Employee training is essential for businesses of all sizes. For the employer, it can ensure that employees receive the right skills with the employee training that enables them to complete the tasks in their individual roles. For the employee, it can provide motivation in that they are learning something of value, employee training will increase loyalty to the business, and various employee training programs will help them to feel more engaged in their work.
Before getting started with employee training programs, it is necessary to find the learning gap that represents the skills that are missing and the skills that are required. This can be achieved by conducting surveys, which can be coordinated with human resources. For small businesses, the areas of education that are commonly required include the following:
In a world where computing systems are used in every industry and field, IT training is one topic that cannot be avoided. Employees that are not even in IT roles will most probably require at least one level of technical training in order to complete their tasks. This employee training could help to understand the background and everyday workings of the cloud computing systems that the company uses. It could also be related to the process automation technology that the company uses and the related protocols. With new technologies developing by the day, it is a challenge for businesses to keep up with the new skills required.
For small businesses that don’t have the funding to employ an accountant, but would prefer to keep their financial records in the house, training programs in financial management will be required. With many new digital solutions for accounting, tax management, billing and invoicing, payroll, and more, the more time-consuming and laborious tasks can be removed, making the job easier. This means much of the workload that calls for accounting skills can be sidestepped, as familiarity with financial solutions is more of a priority.

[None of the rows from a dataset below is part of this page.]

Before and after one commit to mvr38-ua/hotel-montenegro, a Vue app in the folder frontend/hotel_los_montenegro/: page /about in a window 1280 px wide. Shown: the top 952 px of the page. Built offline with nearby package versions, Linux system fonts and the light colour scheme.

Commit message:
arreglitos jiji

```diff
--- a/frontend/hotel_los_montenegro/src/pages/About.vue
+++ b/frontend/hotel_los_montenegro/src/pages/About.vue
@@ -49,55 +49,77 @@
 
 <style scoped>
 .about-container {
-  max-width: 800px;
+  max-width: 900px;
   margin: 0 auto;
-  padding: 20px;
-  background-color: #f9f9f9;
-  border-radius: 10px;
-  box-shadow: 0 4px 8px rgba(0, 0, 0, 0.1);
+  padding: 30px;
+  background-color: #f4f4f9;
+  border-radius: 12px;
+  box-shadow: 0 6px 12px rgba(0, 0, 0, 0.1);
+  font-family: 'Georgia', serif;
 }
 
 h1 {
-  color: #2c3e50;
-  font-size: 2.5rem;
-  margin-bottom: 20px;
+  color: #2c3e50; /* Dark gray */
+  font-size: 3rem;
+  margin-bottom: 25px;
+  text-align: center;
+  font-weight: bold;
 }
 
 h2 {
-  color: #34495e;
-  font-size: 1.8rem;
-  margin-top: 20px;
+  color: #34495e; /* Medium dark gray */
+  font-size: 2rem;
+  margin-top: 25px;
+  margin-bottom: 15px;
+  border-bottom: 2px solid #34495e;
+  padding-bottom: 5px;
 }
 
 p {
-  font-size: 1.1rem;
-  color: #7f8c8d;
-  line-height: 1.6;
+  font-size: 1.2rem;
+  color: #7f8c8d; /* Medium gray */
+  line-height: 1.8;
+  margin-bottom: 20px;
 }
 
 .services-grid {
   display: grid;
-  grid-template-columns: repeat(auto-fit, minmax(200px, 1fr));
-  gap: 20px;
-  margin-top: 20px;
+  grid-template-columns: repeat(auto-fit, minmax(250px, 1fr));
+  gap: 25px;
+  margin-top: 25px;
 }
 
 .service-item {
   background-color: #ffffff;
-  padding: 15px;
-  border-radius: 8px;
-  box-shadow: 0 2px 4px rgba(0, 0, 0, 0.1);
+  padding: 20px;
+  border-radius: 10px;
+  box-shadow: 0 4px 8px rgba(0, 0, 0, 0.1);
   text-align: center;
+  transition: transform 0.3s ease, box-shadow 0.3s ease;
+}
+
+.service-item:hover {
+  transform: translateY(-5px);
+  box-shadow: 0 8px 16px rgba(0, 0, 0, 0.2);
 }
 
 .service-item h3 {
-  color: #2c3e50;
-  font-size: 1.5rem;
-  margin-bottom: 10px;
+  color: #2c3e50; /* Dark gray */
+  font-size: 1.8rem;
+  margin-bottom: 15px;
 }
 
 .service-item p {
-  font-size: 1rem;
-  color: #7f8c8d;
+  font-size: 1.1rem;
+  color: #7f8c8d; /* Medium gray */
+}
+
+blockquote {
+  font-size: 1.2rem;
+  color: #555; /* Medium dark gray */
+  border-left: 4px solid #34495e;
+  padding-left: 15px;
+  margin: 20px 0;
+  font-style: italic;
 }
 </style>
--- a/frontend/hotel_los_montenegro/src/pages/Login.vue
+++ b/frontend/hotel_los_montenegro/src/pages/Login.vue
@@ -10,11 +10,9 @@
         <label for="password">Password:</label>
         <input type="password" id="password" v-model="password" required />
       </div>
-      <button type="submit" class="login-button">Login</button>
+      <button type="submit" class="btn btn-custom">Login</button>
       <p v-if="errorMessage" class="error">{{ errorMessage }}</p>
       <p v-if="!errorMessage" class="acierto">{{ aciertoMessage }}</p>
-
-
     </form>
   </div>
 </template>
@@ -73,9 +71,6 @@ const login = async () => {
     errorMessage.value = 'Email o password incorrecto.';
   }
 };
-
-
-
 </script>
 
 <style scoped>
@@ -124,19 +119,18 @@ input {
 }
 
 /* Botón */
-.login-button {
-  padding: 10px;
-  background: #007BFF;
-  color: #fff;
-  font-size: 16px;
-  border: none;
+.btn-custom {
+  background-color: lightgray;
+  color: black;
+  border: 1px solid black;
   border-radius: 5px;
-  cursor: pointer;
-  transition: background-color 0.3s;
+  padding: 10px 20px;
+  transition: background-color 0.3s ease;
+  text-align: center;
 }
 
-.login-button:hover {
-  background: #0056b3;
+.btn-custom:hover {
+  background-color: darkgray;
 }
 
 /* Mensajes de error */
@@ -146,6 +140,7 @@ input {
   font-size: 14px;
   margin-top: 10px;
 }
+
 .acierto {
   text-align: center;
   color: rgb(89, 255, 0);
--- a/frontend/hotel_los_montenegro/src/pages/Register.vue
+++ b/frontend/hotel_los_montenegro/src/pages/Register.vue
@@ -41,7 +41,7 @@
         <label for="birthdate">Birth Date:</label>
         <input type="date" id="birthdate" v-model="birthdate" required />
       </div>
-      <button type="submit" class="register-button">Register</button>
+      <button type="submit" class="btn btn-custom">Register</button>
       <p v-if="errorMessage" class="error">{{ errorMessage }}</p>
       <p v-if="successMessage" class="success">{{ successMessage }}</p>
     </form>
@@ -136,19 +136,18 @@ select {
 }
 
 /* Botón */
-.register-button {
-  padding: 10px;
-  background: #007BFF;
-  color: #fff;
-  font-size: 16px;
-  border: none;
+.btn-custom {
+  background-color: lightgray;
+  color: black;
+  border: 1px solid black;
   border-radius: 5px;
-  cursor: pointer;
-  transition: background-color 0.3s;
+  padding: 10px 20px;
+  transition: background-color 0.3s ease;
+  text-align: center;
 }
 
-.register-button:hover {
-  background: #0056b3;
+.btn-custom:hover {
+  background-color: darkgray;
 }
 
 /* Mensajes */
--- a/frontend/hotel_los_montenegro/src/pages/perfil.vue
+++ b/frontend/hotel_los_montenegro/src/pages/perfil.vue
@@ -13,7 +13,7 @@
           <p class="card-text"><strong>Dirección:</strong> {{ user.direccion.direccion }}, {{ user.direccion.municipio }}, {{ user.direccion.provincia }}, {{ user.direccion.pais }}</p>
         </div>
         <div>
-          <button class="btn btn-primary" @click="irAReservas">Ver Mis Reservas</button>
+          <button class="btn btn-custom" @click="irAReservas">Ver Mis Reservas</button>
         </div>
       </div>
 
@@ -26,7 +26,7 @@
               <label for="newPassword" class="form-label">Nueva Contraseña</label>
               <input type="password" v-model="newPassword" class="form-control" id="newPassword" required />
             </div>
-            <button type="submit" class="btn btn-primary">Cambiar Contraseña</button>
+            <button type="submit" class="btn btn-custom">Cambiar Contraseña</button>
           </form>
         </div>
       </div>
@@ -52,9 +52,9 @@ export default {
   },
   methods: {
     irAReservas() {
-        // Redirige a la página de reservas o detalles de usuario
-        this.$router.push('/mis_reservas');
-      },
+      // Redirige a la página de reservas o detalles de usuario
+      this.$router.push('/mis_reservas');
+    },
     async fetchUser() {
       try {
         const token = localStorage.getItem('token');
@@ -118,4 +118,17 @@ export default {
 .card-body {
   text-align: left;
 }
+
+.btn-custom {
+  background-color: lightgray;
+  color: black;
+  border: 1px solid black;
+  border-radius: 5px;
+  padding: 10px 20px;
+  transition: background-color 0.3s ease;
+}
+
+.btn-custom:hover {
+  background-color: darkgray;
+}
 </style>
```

With a greater emphasis on data privacy in the digital age, there are new data privacy regulations being enacted by governments. Chief among these is the General Data Protection Regulation (GDPR), which applies to all EU citizens and any organization that processes their data. This and other data laws affect all businesses that deal with the data of customers, and failing to follow the strict guidelines can result in hefty fines. The EU has already proved to businesses that it is ready to impose the penalties in all cases, so meeting compliance is crucial.
While hard skills are the ones that we often identify as being more quantifiable, and therefore more useful, soft skills are the ones that can really make the difference. These are the human skills that include communication, conflict resolution, problem-solving, ethics, emotional intelligence, and team management. Hard skills are essential in the completion of certain tasks, but without adequate interpersonal skills, it can be difficult to apply them in the most productive way. These skills can come more naturally to some, but they can also be learned consciously.
Products and services are at the heart of every business, so product and service training is important to make sure all employees are able to perform at their best. Especially in the cases that employees are interacting with customers or clients, they need to be able to demonstrate full knowledge of everything the business provides. Training will be necessary when new members join the team or when new products or services are introduced. This kind of training is more specific, and each individual business may need to take more control in organizing the course content.
Cybercrime is still on the rise, even in the face of a global pandemic. This is not merely a concern for large corporations, as 65,000 attempted cyber attacks target small businesses in the UK every day. A surprisingly high proportion of data breaches are caused by an insider threat, though in many cases this is unintentional. This fact highlights that in a significant number of businesses, education in cybersecurity is not sufficient. Training in cybersecurity does not only need to be provided, but it must also be given on an ongoing basis.
A larger proportion of business fields are increasingly competitive, which has put a greater focus on the customer experience. This trend is exacerbated by the widespread adoption of Customer Relation Management (CRM) systems, which provide customer-related data that businesses can build their marketing and other similar strategies around. Customers have come to expect a higher level of customer service, so companies that fail to provide this may lose out to their competitors. Where customer service is given, only the best service will be acceptable. This means the staff that interacts with customers must receive training in customer service, as well as the unique core values of the particular business.
Most governments around the world require staff to be trained in emergency aid, and essential medical supplies to be kept at businesses. In the UK, this is under the Health and Safety Regulations of 1981. It is also common sense that businesses prepare for medical emergencies when there are employees, clients, or customers at the workplace. Staff must be trained in emergency aid so that there is at least one first aider on-site at all times. Training in dealing with emergencies is a useful skill but also a minimum requirement.
It is sometimes a challenge to find the time and resources for training, but in many areas, this can be critical to the success of a business. There are also many types of training that will be highly beneficial to a business. However, while it may seem as if each of these training areas is important – and they are – it is equally necessary to select the training programs that are most essential to business operations or those with the biggest possible impact.